We spend a not insignificant part of our lives working, and that's not always fun. And even though a work-life balance now plays a significant role in most people's selection of a job, one in four doesn't get along with the job environment and corporate culture. Employees want to experience a sense of purpose in their job and not feel that their monthly salary is a pain in the ass. Money is important, of course, but not everything. Respect, a positive job environment, a good team and fun at work are important factors for an optimal work model.
Showing respect is more than just an invitation to a Christmas party
Showing respect is not a cuddle factor, but an important basis and can be expressed in a variety of ways. One of them is trust. We are not talking about basic trust, i.e. trust that an employee will do the work assigned and come to work on time, but trust that employees will make the right decisions for the company.
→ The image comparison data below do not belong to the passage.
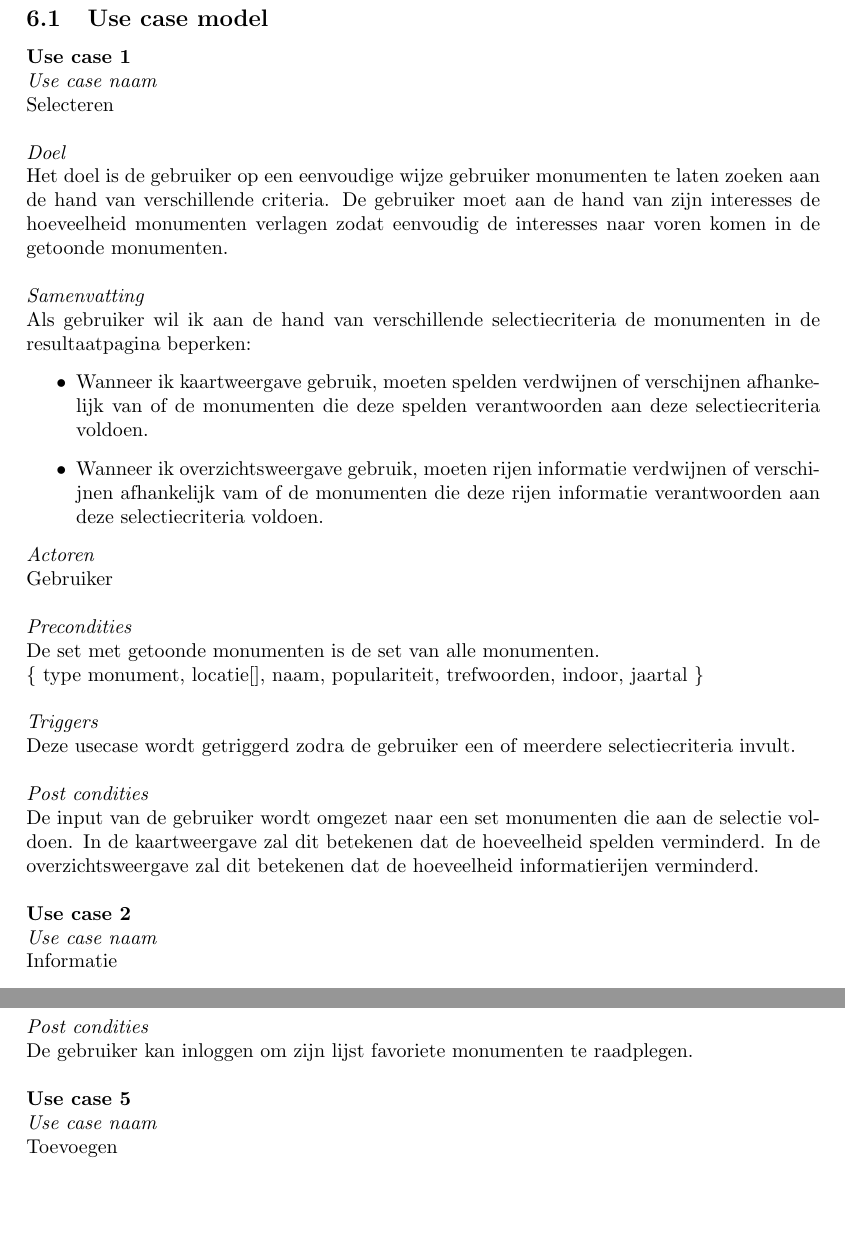
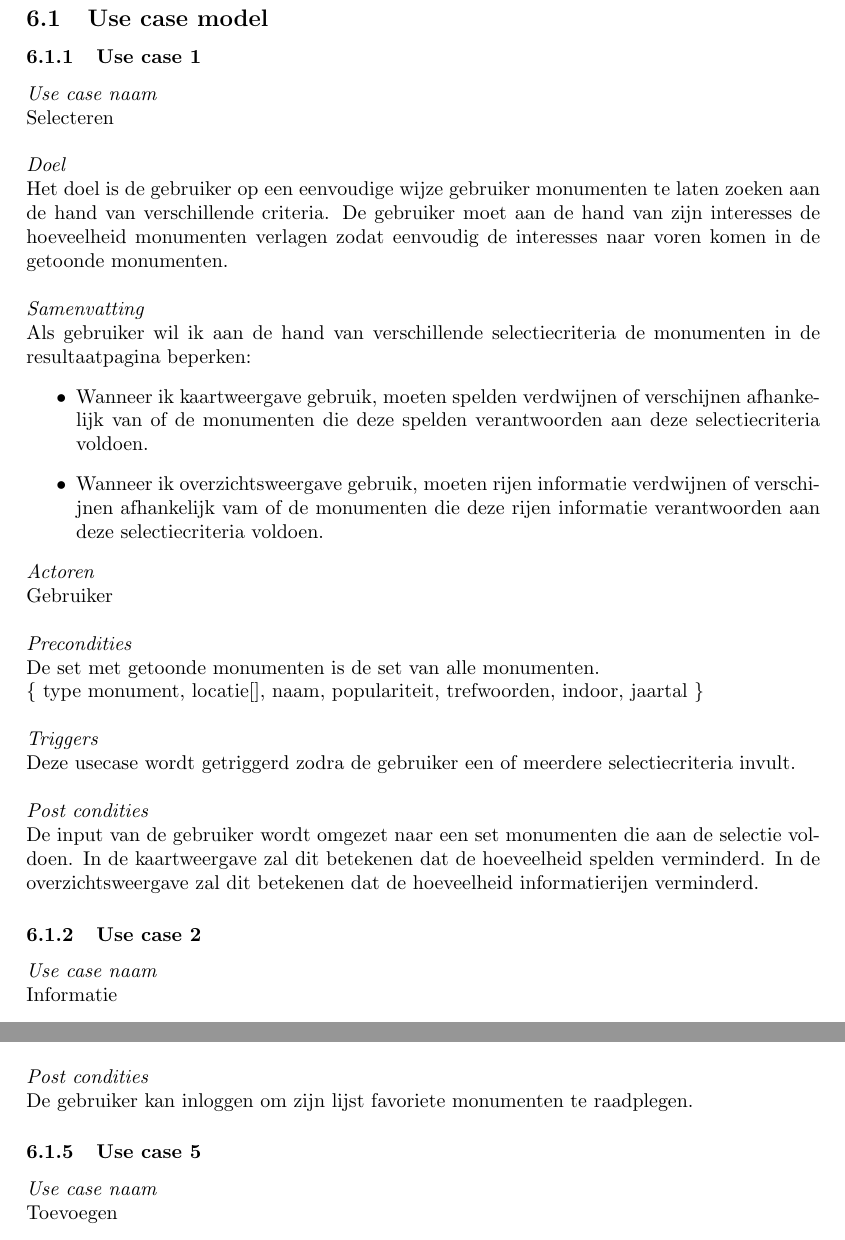
Before and after one commit to hermanbanken/Contextproject, a LaTeX document (reports/Requirements Analysis/final/requirements.tex): two parts of pages 8 and 10 of 17 before the commit and two parts of pages 9 and 11 of 18 after it, joined at a grey line, cut so that both start at the same text, the shorter picture padded with empty space. Compiled offline with pdfLaTeX.

Commit message:
hoofdstuk 2 opsplitsing knaap

```diff
--- a/reports/Requirements Analysis/final/requirements.tex
+++ b/reports/Requirements Analysis/final/requirements.tex
@@ -83,7 +84,7 @@ Het systeem zal onze gebruikers op een aantrekkelijke manier van zo nuttig mogel
 		\clearpage
 		\section{Analysis models}
 		\subsection{Use case model}
-			\textbf{Use case 1}\\
+			\subsubsection{Use case 1}
 			\textit{Use case naam}\\
 			Selecteren\\ \\
 			\textit{Doel}\\
@@ -102,8 +103,9 @@ Het systeem zal onze gebruikers op een aantrekkelijke manier van zo nuttig mogel
 			\textit{Triggers}\\
 			Deze usecase wordt getriggerd zodra de gebruiker een of meerdere selectiecriteria invult.\\ \\
 			\textit{Post condities}\\
-			De input van de gebruiker wordt omgezet naar een set monumenten die aan de selectie voldoen. In de kaartweergave zal dit betekenen dat de hoeveelheid spelden verminderd. In de overzichtsweergave zal dit betekenen dat de hoeveelheid informatierijen verminderd.\\ \\
-			\textbf{Use case 2}\\
+			De input van de gebruiker wordt omgezet naar een set monumenten die aan de selectie voldoen. In de kaartweergave zal dit betekenen dat de hoeveelheid spelden verminderd. In de overzichtsweergave zal dit betekenen dat de hoeveelheid informatierijen verminderd.
+
+			\subsubsection{Use case 2}
 			\textit{Use case naam}\\
 			Informatie\\ \\
 			\textit{Doel}\\
@@ -147,9 +151,9 @@ Het systeem zal onze gebruikers op een aantrekkelijke manier van zo nuttig mogel
 			\textit{Triggers}\\
 			De gebruiker voegt een monument toe aan zijn favorieten.\\ \\
 			\textit{Post condities}\\
-			De gebruiker kan inloggen om zijn lijst favoriete monumenten te raadplegen.\\
-			\\
-			\textbf{Use case 5}\\
+			De gebruiker kan inloggen om zijn lijst favoriete monumenten te raadplegen.
+
+			\subsubsection{Use case 5}
 			\textit{Use case naam}\\
 			Toevoegen\\ \\
 			\textit{Doel}\\
```
Also changed, not shown: reports/Requirements Analysis/final/requirements.tex (12 more changed lines).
This is where it gets complicated, because the sooner you have the subjective feeling that you have a say, the easier it is to fall into the mode: "Trust is good. Control is better". To clarify this, an example. When a worker paints a wall, most people quickly come to the conclusion that they can judge it well. Painting a wall is not a complex task, so a judgment is easy. In the auto garage, it takes a great technical understanding to really be able to judge whether the repair that was done was necessary or correct. So we tend to have a say in fields where, on the one hand, the results are visible (a white-painted wall) or the task to be done does not seem particularly complex. But anyone who has actually painted a wall knows how complicated that can be with all the associated tasks, such as removing old wallpaper, filling the wall, wallpapering and taping.
In a generic sense, this can be applied to many areas. A software developer is more likely to be trusted for lack of knowledge than a screen designer. The work of a software developer is invisible and supposedly more complex than the creation of a graphic design. The problem is that people start to categorize employees and to judge the results of their work on the basis of a more or less existing half-knowledge. This is usually not based on suspicion, but on the problem that there are fewer people who can judge the code of a software than there are people who believe that they can evaluate a website, for example. The extreme form is known in psychology as the Dunning-Kruger effect, the cognitive distortion in the self-concept of incompetent people to overestimate their own knowledge and ability.
The job environment is the ecosystem in which we work
A government agency has different framework conditions than a corporation. A corporation, in turn, has different conditions than a start-up. A start-up works completely differently than a family business, and a freelancer has completely different working models. None of this is bad or good. An employee who needs a lot of structure for themselves may be better off in a corporation or government agency than in a start-up. Here it is important to make it clear in which area one is on the move and it becomes complicated above all when a company or the employee puts on a face that has nothing to do with reality. No one, neither the company nor the employee, does themselves a good turn by selling themselves as something they are not. In the end, unfulfilled expectations lead to frustration that can only be sorted out with difficulty. A fish feels bad on land, and not every job environment suits the employee. The more the individual needs of the employee match the expectations of the company, the more confetti and glitter. Since our headquarters are located right in the heart of the carnival stronghold of Cologne, you can imagine what we think of confetti. A lot.
A bit of fun is a must
Life is not a pony yard and you can't always be on the rainbow, but you can try to get closer to it. You may not be able to dictate how much fun you have on the job, but you can encourage it by creating the right conditions. Agile working, decent work tools, and large scope for decision-making are fun and help to motivate and promote innovation. Successful companies usually offer their employees precisely
We at Paymenttools love challenges. This applies to our desire to change the world of payment transactions sustainably as well as to our claim to value the daily commitment of our employees and to offer a good ecosystem in which it is fun to work together on the topics as a team. Because without a good team, a company is nothing.